Consumer Credit Counseling Service News Articles
These are tough times. No doubt about it. So what if you’ve used up your emergency fund? Rebuilding happens slowly. Just like the first time. But there are plenty of things you can do to help you get back to where you were. It takes hard work, but it’s worth it for the security you’ll get in return.
- LAY OUT A NEW BUDGET
During any rough patch, laying out a new budget to make your money stretch is a great step. While things are probably still tight, a new budget is in order yet again.
Make saving a part of your budget. You’ve heard it before…PAY YOURSELF FIRST. Consider automating payments like a regular bill to keep the savings constant. Start small. Once you reach your goals, establish a new spending plan.
2. FIND A SIDE HUSTLE
Maybe your income still isn’t what it used to be? Consider adding another stream of money into your bank account. It doesn’t have to be permanent. Finding a side hustle can be a quick way to grow your savings, and it can give you a little extra pocket change when you reach those goals.
Some people choose to creat their own side venture based on a hobby or craft. Others take up babysitting, dog-walking or other services in their free time. There are seasonal jobs coming up with Fed-Ex and Amazon delivery. There are even many work-from-home options that may make you some extra cash. It’s worth looking into these options to see if they’re a viable way to boost your financial recovery.
3. CUT LITTLE LUXURIES – for NOW.
Giving up a weekly meal out or an entertainment subscription for a while might make you a little sad, but the reality is that a quick cleanse can help you reach your goals a bit faster. Remember you can adjust to what works for you. You can always cut back without cutting everything.

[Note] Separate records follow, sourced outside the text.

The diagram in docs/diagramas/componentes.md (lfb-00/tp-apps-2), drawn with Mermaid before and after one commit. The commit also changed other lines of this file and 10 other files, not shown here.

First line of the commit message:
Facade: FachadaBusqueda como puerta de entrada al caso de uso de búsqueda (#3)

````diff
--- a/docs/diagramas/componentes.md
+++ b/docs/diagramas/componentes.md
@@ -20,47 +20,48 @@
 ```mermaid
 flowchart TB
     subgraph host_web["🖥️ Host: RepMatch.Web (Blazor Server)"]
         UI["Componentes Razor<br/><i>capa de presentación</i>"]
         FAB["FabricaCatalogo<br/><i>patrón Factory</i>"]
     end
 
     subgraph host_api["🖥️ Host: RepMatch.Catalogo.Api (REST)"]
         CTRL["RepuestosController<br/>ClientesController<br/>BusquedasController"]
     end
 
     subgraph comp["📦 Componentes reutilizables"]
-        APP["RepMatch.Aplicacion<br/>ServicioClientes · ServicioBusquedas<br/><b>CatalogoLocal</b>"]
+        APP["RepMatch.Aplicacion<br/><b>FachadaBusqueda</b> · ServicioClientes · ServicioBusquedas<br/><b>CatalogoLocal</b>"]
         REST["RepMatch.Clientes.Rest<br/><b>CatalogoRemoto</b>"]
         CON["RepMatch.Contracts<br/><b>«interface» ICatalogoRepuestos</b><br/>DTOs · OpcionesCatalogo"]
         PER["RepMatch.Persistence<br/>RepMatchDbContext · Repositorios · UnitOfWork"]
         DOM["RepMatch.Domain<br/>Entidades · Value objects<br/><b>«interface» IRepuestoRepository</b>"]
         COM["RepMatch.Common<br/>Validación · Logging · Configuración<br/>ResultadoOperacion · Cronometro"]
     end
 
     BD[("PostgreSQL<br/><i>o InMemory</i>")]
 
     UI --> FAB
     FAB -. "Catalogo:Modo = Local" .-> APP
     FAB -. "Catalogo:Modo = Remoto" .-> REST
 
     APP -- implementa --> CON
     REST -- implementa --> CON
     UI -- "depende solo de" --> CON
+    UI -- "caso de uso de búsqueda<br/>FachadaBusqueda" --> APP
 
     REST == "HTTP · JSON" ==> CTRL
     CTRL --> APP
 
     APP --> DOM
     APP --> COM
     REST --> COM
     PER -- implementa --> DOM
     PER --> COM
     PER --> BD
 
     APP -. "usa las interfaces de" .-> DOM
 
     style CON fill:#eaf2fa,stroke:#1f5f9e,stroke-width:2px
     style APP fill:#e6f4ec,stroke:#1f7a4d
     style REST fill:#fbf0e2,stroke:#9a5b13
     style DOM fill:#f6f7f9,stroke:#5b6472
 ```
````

Most important: evaluate your priorities. Keep things that genuinely make you happy while reducing other expenses. Give yourself a few new coffee flavors for home rather than going out for your caffeine pick-me-up. It’s all about balance.
4. PUT OFF LARGER FINANCIAL GOALS
It may be tought to put a pause on saving for your down payment or reducing your school loans. BUT your safety net needs to come first – you’ve proven already that you need it, so you know its value.
This does not mean that your larger goals won’t happen. You need to remain patient and save. Once you reach your target goal for your emergency fund, you can refocus your efforts on other long-term goals.
5. REASSESS REGULARLY
Even if you haven’t quite bounced back from tough times, it can be a great idea to look at your budget at the end of each month to see how you could adjust and plan for the future. As you get closer to your savings goals, you can take a look at your budget and see where you may have room to save a little more or even relax a bit based on your needs and goals.
You may get your emergency fund back quicker than you realize! At worst, you can head off bad habits before they make planning harder over time.
REBUILD YOUR SAVINGS FOR PEACE OF MIND
Bottom line: Everyone’s budget is different. One thing is for sure, your emergency fund isn’t the place to skimp. When you’re responsible with your finances, your cushion can catch you so you can bounce back strong and build again in case you need it.
Excerpt from Holly Welles